╭──
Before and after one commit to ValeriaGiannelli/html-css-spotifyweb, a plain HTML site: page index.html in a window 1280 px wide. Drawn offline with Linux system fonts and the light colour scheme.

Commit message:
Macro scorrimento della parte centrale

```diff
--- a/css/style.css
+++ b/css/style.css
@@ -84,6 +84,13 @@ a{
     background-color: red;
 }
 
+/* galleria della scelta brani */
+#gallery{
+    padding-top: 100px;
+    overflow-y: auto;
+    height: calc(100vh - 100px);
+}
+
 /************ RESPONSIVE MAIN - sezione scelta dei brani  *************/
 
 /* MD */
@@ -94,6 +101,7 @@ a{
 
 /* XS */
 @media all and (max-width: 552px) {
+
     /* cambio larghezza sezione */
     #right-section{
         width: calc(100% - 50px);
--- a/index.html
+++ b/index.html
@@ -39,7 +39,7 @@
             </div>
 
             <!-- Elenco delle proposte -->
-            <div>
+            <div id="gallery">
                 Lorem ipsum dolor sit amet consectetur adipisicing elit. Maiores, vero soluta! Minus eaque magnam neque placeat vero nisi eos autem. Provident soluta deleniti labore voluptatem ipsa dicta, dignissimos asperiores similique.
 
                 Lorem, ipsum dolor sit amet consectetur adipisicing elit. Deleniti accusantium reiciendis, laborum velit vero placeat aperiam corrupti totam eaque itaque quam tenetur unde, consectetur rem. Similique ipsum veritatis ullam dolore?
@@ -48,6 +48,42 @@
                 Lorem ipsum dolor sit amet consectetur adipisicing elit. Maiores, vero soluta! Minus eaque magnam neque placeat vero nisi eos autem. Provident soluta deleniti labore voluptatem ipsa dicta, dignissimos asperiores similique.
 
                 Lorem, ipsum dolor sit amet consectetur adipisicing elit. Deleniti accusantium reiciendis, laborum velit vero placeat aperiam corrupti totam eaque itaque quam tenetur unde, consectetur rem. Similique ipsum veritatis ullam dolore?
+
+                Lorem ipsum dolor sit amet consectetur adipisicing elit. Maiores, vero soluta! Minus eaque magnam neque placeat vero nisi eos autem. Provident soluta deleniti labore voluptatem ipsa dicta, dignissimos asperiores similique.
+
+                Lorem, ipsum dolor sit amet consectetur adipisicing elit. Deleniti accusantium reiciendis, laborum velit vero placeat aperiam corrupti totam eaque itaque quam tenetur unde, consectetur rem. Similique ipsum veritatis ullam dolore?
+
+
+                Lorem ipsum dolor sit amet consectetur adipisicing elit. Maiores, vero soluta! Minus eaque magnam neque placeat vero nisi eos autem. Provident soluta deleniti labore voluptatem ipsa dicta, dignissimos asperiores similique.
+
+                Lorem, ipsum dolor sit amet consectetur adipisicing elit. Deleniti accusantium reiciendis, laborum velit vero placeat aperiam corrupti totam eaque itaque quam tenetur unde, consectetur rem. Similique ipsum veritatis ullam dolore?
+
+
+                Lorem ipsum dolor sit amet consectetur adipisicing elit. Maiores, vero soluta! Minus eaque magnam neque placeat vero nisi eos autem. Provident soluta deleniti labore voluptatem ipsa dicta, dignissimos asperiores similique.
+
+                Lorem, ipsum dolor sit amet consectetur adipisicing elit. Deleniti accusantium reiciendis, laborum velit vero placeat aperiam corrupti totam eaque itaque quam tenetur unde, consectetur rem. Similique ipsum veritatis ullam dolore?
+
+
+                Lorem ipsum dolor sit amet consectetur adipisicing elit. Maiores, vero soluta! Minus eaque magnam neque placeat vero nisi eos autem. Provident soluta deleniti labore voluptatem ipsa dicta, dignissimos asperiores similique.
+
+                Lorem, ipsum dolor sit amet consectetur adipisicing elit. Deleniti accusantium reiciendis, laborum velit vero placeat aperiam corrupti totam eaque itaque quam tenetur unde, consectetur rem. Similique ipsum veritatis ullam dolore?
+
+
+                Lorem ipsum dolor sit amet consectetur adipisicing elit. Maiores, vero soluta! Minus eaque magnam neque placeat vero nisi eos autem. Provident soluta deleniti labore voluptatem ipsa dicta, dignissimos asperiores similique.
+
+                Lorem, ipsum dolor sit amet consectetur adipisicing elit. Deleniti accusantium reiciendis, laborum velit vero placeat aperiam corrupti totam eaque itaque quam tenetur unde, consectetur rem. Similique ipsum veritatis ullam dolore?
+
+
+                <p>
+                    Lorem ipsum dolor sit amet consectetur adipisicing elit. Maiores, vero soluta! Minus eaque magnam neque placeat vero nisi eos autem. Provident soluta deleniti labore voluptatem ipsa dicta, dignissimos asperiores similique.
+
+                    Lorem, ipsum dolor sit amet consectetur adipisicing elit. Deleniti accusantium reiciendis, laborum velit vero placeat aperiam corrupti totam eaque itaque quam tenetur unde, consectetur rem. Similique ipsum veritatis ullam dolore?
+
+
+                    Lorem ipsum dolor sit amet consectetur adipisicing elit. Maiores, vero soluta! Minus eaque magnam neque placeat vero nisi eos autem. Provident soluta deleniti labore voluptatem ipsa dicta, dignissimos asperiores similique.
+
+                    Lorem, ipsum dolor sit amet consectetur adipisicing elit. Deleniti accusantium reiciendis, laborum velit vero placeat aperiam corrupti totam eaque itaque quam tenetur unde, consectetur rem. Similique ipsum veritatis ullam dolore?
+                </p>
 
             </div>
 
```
╰──
Problem to work on >> Work through the records above. Copy every line with the string "width".

Written solution >>
 @media all and (max-width: 552px) {
         width: calc(100% - 50px);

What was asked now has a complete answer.